Symphony No.1 in C minor, Op.68
Anne-Sophie Mutter (violin) & Daniel Müller-Schott (cello)
London Philharmonic Orchestra
Reviewed by: Colin Anderson
Reviewed: 4 February, 2011
Venue: Southbank Centre, London – Royal Festival Hall

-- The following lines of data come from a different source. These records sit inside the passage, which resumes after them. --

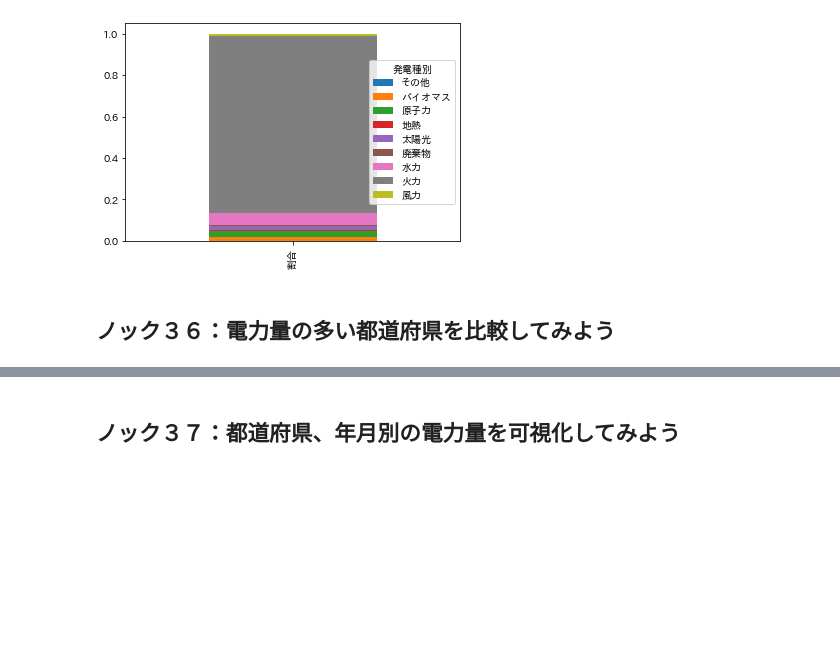
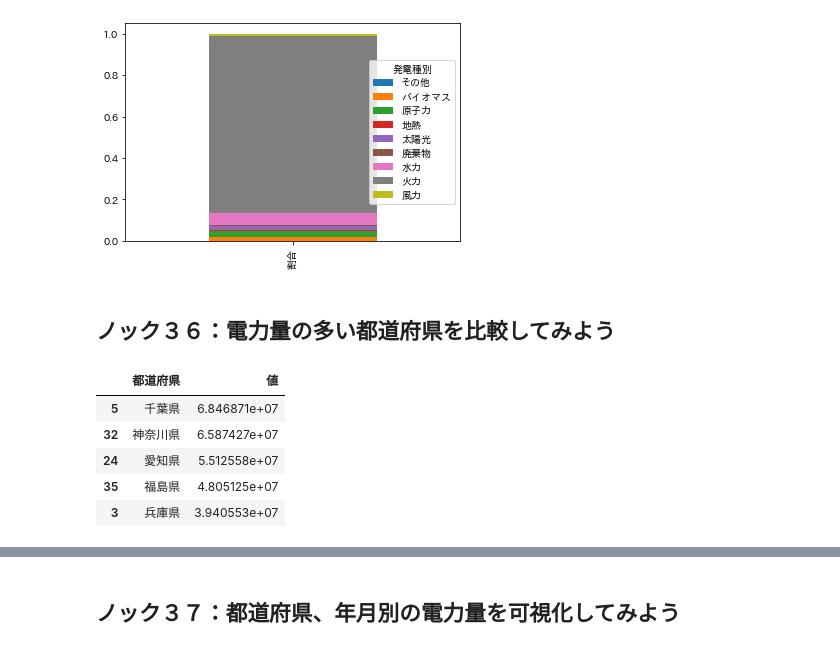
Before and after one commit to winuim/python-process-visualization-100, a Jupyter notebook: chapter-2/src/chapter-2.ipynb, the cells around one changed output, grey strips where cells are left out. Saved outputs shown, nothing was run; the diff lists cells and outputs as text; code cells hidden in the pictures; blank space fills up the shorter version.

```diff
--- a/chapter-2/src/chapter-2.ipynb
+++ b/chapter-2/src/chapter-2.ipynb
@@ -510,3 +510,15 @@ viz_data.T.loc[["割合"]].plot(kind="bar", stacked=True)
 [figure]
 # %% [markdown]
 ## ノック３６：電力量の多い都道府県を比較してみよう
+# %%
+viz_data = datas_v_all.loc[datas_v_all["項目"]=="電力量"]
+viz_data = viz_data[["都道府県","値"]].groupby('都道府県', as_index=False).sum()
+viz_data.sort_values("値", inplace=True, ascending=False)
+viz_data.head(5)
+# %% [output]
+|  | 都道府県 | 値 |
+| 5 | 千葉県 | 6.846871e+07 |
+| 32 | 神奈川県 | 6.587427e+07 |
+| 24 | 愛知県 | 5.512558e+07 |
+| 35 | 福島県 | 4.805125e+07 |
+| 3 | 兵庫県 | 3.940553e+07 |
```
Also changed, not shown: parts of 3 cells of this notebook.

Brahms’s First Symphony was altogether more engrossing. There have been more seismic performances (none more so than the radio broadcast, commercially released, of Furtwängler in Berlin in 1951 that is akin to a volcano erupting) but few as lucid, sensitive and as thought-through as Masur and a now-enlivened LPO produced here. If there were no interpretative surprises, and Masur’s approach is ‘traditional’ rather than Urtext, this account, both weighty and illuminated from within, enjoyed gravitas, seamless transitions, expressive parlance and a sense of journey that was flexible but assured of its direction. His gestures may have been minimal, but Masur (his eighty-fourth birthday waiting in the wings and very surprisingly with no date during the LPO’s 2011-12 season, not in London anyway) made the piece his own for its duration, a poetic and affectionate traversal of light and shade, shiningly detailed. If not quite the ultimate in crossing from dark-to-light, Masur’s richly-moulded approach held the attention, the slow movement, silkily played, particularly eloquent and blessed with lovely woodwind offerings and also Pieter Schoeman’s expressive and honeyed violin solo. Aimez-vous Brahms? Kurt Masur does and his love remains undiminished.